◆ BRIEF:
Your task is to find every line of the data that holds the string "right" and copy it.

◆ RECORDS PROVIDED:
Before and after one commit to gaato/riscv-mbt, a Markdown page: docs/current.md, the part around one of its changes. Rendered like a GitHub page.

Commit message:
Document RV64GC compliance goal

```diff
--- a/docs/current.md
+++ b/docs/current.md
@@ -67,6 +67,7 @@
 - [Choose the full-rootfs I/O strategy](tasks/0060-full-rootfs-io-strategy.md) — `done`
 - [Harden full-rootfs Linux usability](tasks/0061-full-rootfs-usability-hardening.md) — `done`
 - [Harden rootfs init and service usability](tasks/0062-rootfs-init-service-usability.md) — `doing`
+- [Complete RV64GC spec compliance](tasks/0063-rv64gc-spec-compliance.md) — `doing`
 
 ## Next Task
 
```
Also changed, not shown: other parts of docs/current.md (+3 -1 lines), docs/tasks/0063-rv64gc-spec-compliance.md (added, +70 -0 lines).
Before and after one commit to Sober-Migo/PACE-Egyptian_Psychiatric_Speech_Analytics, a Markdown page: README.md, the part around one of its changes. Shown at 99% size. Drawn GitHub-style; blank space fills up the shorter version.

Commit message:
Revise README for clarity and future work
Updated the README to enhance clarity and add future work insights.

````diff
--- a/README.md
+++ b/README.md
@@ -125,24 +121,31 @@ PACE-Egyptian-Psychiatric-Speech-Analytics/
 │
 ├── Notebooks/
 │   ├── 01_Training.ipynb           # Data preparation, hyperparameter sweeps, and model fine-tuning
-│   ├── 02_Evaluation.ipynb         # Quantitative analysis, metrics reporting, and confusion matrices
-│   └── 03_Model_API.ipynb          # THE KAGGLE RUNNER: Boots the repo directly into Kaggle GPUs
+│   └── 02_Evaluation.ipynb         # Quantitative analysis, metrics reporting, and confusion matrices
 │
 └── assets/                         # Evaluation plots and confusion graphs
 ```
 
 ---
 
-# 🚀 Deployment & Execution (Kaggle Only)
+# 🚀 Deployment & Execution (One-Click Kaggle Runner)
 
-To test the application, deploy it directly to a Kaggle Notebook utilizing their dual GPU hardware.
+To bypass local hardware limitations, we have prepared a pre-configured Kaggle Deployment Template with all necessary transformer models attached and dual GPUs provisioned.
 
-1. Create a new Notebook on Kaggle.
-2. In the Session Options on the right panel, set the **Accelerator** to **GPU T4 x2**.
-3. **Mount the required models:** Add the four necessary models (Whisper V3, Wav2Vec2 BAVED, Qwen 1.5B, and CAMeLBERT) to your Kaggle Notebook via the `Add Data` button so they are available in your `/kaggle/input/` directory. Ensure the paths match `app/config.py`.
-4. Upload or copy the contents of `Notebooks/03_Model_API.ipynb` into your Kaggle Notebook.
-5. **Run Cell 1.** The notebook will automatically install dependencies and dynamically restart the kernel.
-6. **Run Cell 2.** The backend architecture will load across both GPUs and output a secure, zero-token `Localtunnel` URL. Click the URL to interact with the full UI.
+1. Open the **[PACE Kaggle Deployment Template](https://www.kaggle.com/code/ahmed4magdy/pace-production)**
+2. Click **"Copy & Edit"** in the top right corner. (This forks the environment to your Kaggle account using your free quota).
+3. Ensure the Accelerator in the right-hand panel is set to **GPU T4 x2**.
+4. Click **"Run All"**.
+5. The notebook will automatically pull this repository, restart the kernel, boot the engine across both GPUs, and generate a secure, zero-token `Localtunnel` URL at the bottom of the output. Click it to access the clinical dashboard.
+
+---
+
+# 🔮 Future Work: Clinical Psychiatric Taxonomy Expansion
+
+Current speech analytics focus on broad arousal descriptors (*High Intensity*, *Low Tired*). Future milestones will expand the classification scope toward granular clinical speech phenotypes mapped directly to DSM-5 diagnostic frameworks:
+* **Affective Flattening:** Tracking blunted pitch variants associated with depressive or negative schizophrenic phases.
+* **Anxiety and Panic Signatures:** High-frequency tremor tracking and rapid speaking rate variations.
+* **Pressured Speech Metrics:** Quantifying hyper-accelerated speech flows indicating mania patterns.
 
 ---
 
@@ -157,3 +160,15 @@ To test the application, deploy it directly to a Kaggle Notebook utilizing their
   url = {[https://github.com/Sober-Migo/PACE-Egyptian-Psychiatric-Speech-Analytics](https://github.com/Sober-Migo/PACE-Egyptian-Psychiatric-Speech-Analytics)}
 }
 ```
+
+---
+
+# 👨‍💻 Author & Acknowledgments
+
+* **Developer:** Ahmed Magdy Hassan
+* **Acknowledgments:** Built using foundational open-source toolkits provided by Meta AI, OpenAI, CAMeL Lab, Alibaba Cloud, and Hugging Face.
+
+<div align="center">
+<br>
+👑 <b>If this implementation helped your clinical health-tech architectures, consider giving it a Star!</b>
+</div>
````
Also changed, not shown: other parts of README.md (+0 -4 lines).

◆ RESPONSE BOX:
-2. In the Session Options on the right panel, set the **Accelerator** to **GPU T4 x2**.
+2. Click **"Copy & Edit"** in the top right corner. (This forks the environment to your Kaggle account using your free quota).
+3. Ensure the Accelerator in the right-hand panel is set to **GPU T4 x2**.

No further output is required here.